Lakes licensed to utilities are protected for citizens. Know the facts.
A letter to the editor of the Orangeburg Times and Democrat, Lakes Asset is at Risk, prompts ECC to remind consumers about lakes as licensed utility assets.
The letter was from the Santee Cooper Counties Promotion Commission, saying that a sale of Santee Cooper to an investor owned utility (IOU) could endanger Lakes Marion and Moultrie. Santee Cooper is their licensee. The claim: Only Santee Cooper – with no free enterprise incentive, still run almost entirely by past managers – can appreciate these treasures.
The Promotion Commission claims Santee Cooper goes beyond FERC requirements. Well, Santee Cooper has not updated its lakes license since 2006. Meanwhile, in that time another Carolina IOU has relicensed an entire lake and river system complete with a comprehensive relicensing agreement signed by South Carolina agencies including the Department of Natural Resources and Department of Parks, Recreation and Tourism as well as local cities, towns and counties that share the lake and river resources.
Santee Cooper told the State of South Carolina in September 2018 that it has been, “Operating under annual license renewals since 2006.” It had a 50-year license starting in 1926, and a license that ran from 1979 – 2006. During that time from 2006 until now, at least one other Carolina utility has re-licensed entire river/lake/dam systems. Santee Cooper, on the other hand, told the State it has three license options for its lake operation: Renew it, surrender it, transfer it.
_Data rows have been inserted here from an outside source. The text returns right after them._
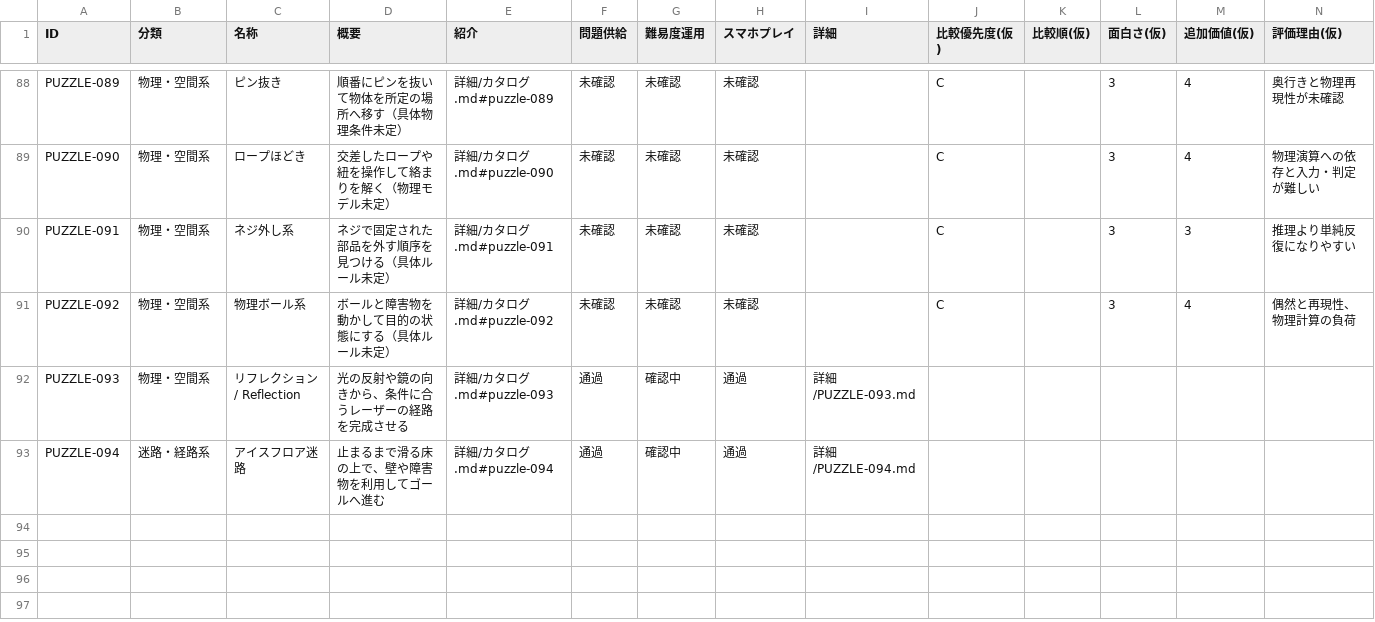
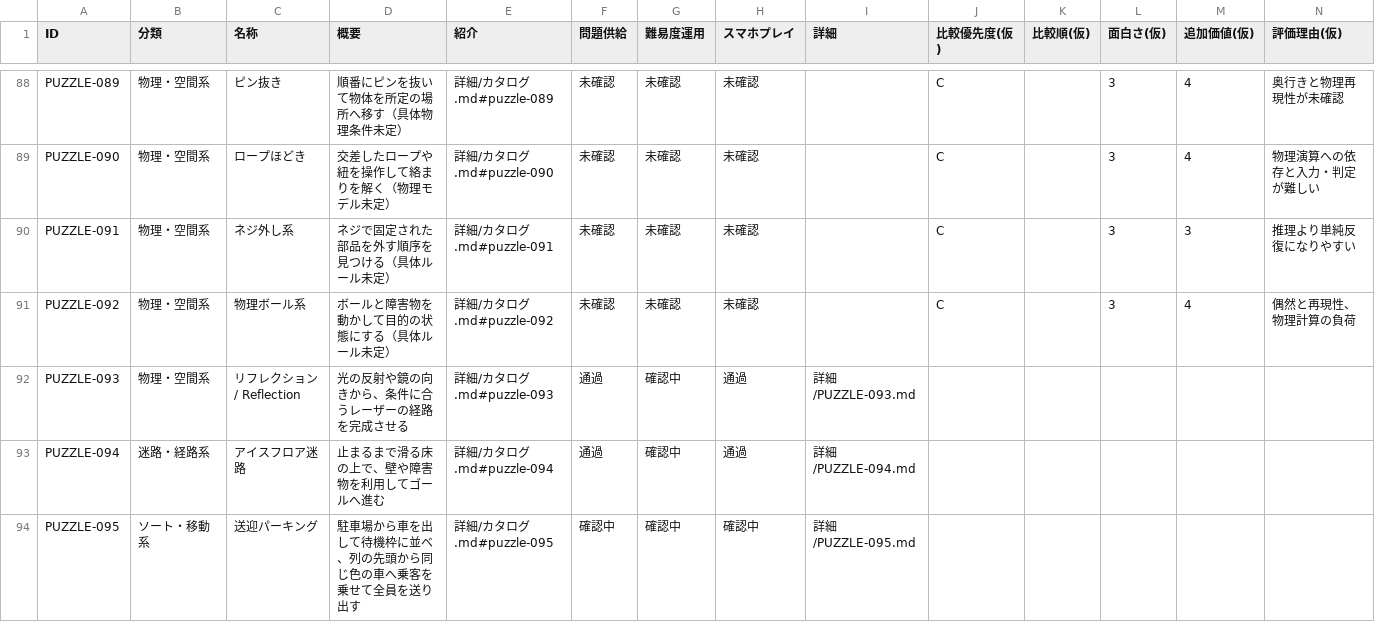
Before and after one commit to hizahizi-hizumi/pa-zzle, a CSV file: docs/パズル/候補/パズル候補.csv, drawn as a sheet; only a part is shown, gaps mark what is left out; rows hold the shown columns only; the diff names each change by its address in the sheet, - before the commit and + after, or states it on an @@ line.

```diff
--- a/docs/パズル/候補/パズル候補.csv
+++ b/docs/パズル/候補/パズル候補.csv
+row 94: PUZZLE-095 | ソート・移動系 | 送迎パーキング | 駐車場から車を出して待機枠に並べ、列の先頭から同じ色の車へ乗客を乗せて全員を送り出す | 詳細/カタログ.md#puzzle-095 | 確認中 | 確認中 | 確認中 | 詳細/PUZZLE-095.md
```
Also changed, not shown: 5 other files.
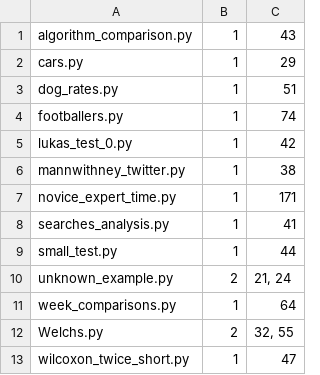
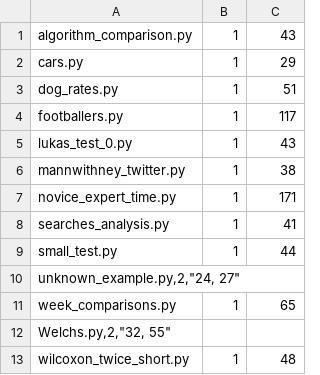
Before and after one commit to emjun/infuser, a CSV file: testprograms/buggy_scripts/buggy.csv, drawn as a sheet.

```diff
--- a/testprograms/buggy_scripts/buggy.csv
+++ b/testprograms/buggy_scripts/buggy.csv
@@ -3,4 +3,4 @@ cars.py,1,29
 dog_rates.py,1,51
-footballers.py,1,74
-lukas_test_0.py,1,42
+footballers.py,1,117
+lukas_test_0.py,1,43
 mannwithney_twitter.py,1,38
@@ -9,5 +9,5 @@ searches_analysis.py,1,41
 small_test.py,1,44
-unknown_example.py,2,"21, 24"
-week_comparisons.py,1,64
-Welchs.py,2,"32, 55"
-wilcoxon_twice_short.py,1,47
+"unknown_example.py,2,""24, 27"""
+week_comparisons.py,1,65
+"Welchs.py,2,""32, 55"""
+wilcoxon_twice_short.py,1,48
```
Also changed, not shown: 2 other files.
That seems like quite a difference.
Really, what happens when regulated lakes change hands?
The new lake licensee must follow the same rules as the old licensee. The Federal Energy Regulatory Commission (FERC), lake regulator, told Energy Consumers of the Carolinas, “To transfer a license, the licensee and designated transferee must jointly or severally file an application for approval with the Commission. When a transfer occurs, the new licensee must comply with the terms and conditions of the existing license.”
Utilities must file Shoreline Management Plans. Check how robust these SMPs are from Carolina IOUs.
IOU SMPs show:
- Continuity, stability.
- Exceptional planning and execution.
- FERC diligence in oversight.
IOUs operate with stringent oversight, more than Santee Cooper.
So the lakes are important, secure, protected by FERC, SC state agencies, and various laws. Among them: Federal Power Act, National Environmental Policy Act, Clean Water Act, Endangered Species Act, Fish and Wildlife Coordination Act, Fishery Conservation and Management Act.
As some organizations may say, however, “Facts Are Facts.” In the end, lakes are long-term, protected assets, not because of Santee Cooper, but due to the state and federal regulatory oversight that will continue to govern their care.
It is a good thing that there are regulations to protect lakes. In the end, lakes are long-term, protected assets.
Note: A possible change in lake licensees is not a new topic in this website. In July ECC published a blog, If Santee Cooper is Sold: What Happens to the Lakes?